**RECORDS FOR PROCESSING:**
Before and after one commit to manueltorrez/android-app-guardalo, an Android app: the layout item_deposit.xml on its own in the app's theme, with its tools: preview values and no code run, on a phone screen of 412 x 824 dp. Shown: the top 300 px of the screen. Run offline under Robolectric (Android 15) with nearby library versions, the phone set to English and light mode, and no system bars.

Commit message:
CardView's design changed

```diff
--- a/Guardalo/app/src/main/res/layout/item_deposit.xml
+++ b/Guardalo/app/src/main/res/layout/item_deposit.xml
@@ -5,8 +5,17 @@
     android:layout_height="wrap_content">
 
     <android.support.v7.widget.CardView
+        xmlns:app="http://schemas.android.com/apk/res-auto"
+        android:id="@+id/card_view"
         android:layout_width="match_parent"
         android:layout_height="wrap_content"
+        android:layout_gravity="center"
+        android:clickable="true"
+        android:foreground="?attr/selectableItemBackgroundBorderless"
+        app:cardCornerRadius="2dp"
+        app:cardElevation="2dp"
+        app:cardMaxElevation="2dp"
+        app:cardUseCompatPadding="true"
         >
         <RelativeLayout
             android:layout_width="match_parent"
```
* * *
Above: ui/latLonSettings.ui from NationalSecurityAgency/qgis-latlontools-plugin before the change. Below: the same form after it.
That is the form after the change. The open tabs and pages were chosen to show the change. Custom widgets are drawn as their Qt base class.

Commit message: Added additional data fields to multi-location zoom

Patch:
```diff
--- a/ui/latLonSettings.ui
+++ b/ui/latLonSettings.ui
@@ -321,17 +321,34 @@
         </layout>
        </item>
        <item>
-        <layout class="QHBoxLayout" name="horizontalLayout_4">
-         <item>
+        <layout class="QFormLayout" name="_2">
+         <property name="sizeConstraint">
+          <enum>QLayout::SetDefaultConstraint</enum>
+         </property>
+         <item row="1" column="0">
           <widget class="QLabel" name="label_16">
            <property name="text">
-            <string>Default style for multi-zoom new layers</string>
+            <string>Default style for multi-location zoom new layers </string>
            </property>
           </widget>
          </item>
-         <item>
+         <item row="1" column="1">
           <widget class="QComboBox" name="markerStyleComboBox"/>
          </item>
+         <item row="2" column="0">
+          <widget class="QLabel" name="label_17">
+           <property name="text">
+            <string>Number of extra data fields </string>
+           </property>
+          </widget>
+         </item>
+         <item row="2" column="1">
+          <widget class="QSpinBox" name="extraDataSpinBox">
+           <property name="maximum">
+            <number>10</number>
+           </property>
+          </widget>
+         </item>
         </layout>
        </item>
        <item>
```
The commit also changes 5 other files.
* * *
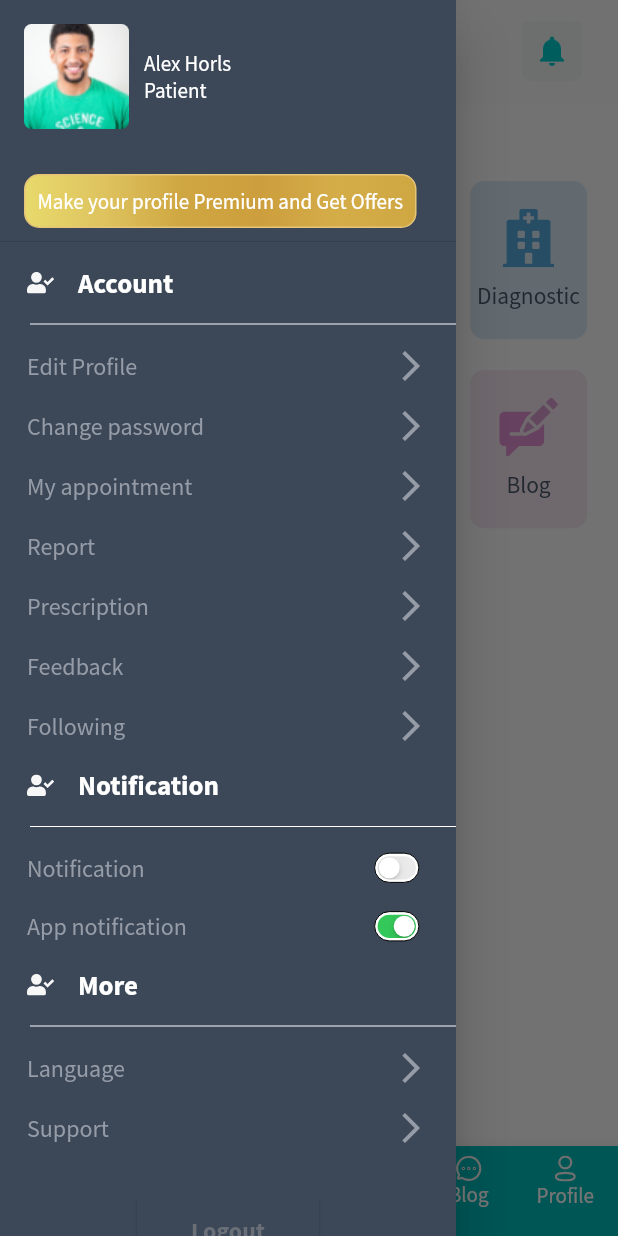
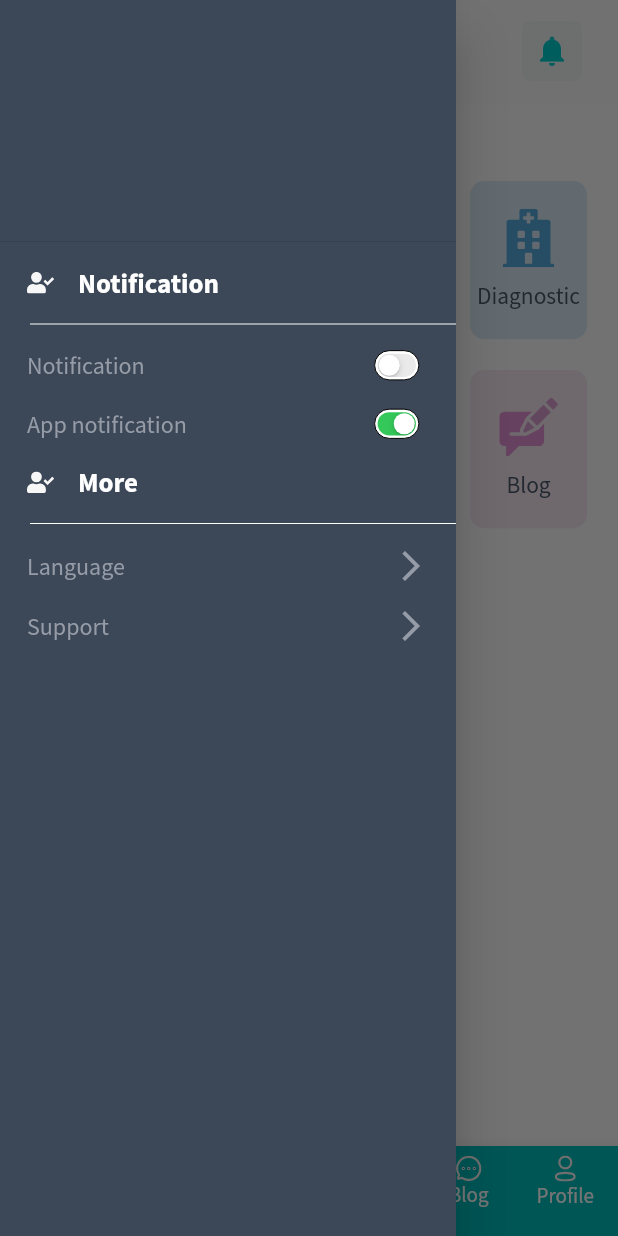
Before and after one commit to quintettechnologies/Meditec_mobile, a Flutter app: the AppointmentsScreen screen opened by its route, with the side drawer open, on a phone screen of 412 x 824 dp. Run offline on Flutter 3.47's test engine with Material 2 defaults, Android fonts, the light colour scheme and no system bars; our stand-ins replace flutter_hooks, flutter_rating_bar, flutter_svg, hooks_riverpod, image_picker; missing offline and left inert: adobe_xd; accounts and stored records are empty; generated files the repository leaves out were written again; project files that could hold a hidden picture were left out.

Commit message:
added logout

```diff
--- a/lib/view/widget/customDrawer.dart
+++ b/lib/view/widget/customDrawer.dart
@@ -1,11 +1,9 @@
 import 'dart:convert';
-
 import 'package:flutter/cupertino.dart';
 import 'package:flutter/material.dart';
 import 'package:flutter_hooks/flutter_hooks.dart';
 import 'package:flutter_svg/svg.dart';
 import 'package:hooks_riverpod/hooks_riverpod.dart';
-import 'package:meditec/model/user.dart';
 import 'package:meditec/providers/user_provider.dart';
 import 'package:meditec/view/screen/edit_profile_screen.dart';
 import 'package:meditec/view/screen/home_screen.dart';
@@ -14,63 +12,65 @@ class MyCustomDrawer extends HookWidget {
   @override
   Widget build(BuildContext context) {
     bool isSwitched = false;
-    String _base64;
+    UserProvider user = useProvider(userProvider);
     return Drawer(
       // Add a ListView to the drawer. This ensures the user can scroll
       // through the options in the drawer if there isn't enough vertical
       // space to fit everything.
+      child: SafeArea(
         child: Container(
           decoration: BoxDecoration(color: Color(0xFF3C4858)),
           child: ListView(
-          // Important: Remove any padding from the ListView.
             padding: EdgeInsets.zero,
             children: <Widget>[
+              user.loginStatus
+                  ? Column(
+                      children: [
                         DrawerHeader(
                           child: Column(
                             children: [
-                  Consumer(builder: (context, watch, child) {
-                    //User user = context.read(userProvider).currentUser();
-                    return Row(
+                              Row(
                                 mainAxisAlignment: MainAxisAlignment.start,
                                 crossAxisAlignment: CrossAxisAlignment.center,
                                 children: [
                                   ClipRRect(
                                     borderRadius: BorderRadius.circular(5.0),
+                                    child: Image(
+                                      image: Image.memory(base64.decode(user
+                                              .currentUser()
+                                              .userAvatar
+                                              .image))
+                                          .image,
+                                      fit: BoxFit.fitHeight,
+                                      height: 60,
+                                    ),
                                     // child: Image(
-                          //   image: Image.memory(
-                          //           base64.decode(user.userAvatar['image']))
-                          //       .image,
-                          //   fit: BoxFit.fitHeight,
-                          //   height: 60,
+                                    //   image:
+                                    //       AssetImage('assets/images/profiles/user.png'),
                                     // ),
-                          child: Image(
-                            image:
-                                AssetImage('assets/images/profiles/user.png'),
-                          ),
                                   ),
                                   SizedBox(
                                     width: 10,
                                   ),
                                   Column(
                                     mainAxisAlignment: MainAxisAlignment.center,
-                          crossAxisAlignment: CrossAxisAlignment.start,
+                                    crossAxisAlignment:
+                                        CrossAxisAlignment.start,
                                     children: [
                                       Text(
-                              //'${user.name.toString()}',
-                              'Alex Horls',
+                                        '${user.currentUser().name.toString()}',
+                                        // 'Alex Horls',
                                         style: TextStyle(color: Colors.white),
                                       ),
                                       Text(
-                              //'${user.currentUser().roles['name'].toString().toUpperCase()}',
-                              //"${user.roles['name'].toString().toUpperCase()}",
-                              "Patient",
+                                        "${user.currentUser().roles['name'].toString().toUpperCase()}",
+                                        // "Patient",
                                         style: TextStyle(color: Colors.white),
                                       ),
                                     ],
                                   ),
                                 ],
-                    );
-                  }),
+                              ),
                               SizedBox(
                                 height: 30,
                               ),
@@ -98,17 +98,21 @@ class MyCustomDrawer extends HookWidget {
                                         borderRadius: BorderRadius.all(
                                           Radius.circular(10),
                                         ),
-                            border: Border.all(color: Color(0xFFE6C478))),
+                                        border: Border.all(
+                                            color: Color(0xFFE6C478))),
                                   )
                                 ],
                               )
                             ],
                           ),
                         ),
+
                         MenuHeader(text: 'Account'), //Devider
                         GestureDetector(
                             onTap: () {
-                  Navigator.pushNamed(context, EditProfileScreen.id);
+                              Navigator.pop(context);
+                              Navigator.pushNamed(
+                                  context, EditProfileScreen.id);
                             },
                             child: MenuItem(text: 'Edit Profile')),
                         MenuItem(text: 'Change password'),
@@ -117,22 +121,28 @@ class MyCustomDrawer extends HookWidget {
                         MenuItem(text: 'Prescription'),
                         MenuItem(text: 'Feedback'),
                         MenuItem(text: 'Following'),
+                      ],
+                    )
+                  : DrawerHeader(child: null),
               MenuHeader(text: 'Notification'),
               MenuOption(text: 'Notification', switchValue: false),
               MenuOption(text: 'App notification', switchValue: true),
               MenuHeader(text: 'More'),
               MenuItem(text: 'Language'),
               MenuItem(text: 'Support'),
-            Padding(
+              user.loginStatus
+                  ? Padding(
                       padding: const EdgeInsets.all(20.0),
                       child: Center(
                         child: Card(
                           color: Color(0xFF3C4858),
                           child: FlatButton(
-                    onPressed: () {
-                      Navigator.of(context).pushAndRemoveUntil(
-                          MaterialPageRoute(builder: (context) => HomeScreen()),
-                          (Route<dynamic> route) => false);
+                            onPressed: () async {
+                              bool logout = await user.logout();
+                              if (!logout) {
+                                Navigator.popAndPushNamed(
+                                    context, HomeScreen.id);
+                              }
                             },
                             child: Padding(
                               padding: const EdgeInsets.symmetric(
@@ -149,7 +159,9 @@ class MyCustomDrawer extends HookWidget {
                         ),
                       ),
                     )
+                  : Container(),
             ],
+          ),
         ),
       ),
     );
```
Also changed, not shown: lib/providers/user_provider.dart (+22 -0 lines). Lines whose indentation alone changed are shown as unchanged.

**TASK:**
"class" is the string to look for; please copy every line of the records above where it appears.

**EXERCISE RESULT:**
That is the form after the change. The open tabs and pages were chosen to show the change. Custom widgets are drawn as their Qt base class.
-        <layout class="QHBoxLayout" name="horizontalLayout_4">
+        <layout class="QFormLayout" name="_2">
           <widget class="QLabel" name="label_16">
           <widget class="QComboBox" name="markerStyleComboBox"/>
+          <widget class="QLabel" name="label_17">
+          <widget class="QSpinBox" name="extraDataSpinBox">
@@ -14,63 +12,65 @@ class MyCustomDrawer extends HookWidget {
@@ -98,17 +98,21 @@ class MyCustomDrawer extends HookWidget {
@@ -117,22 +121,28 @@ class MyCustomDrawer extends HookWidget {
@@ -149,7 +159,9 @@ class MyCustomDrawer extends HookWidget {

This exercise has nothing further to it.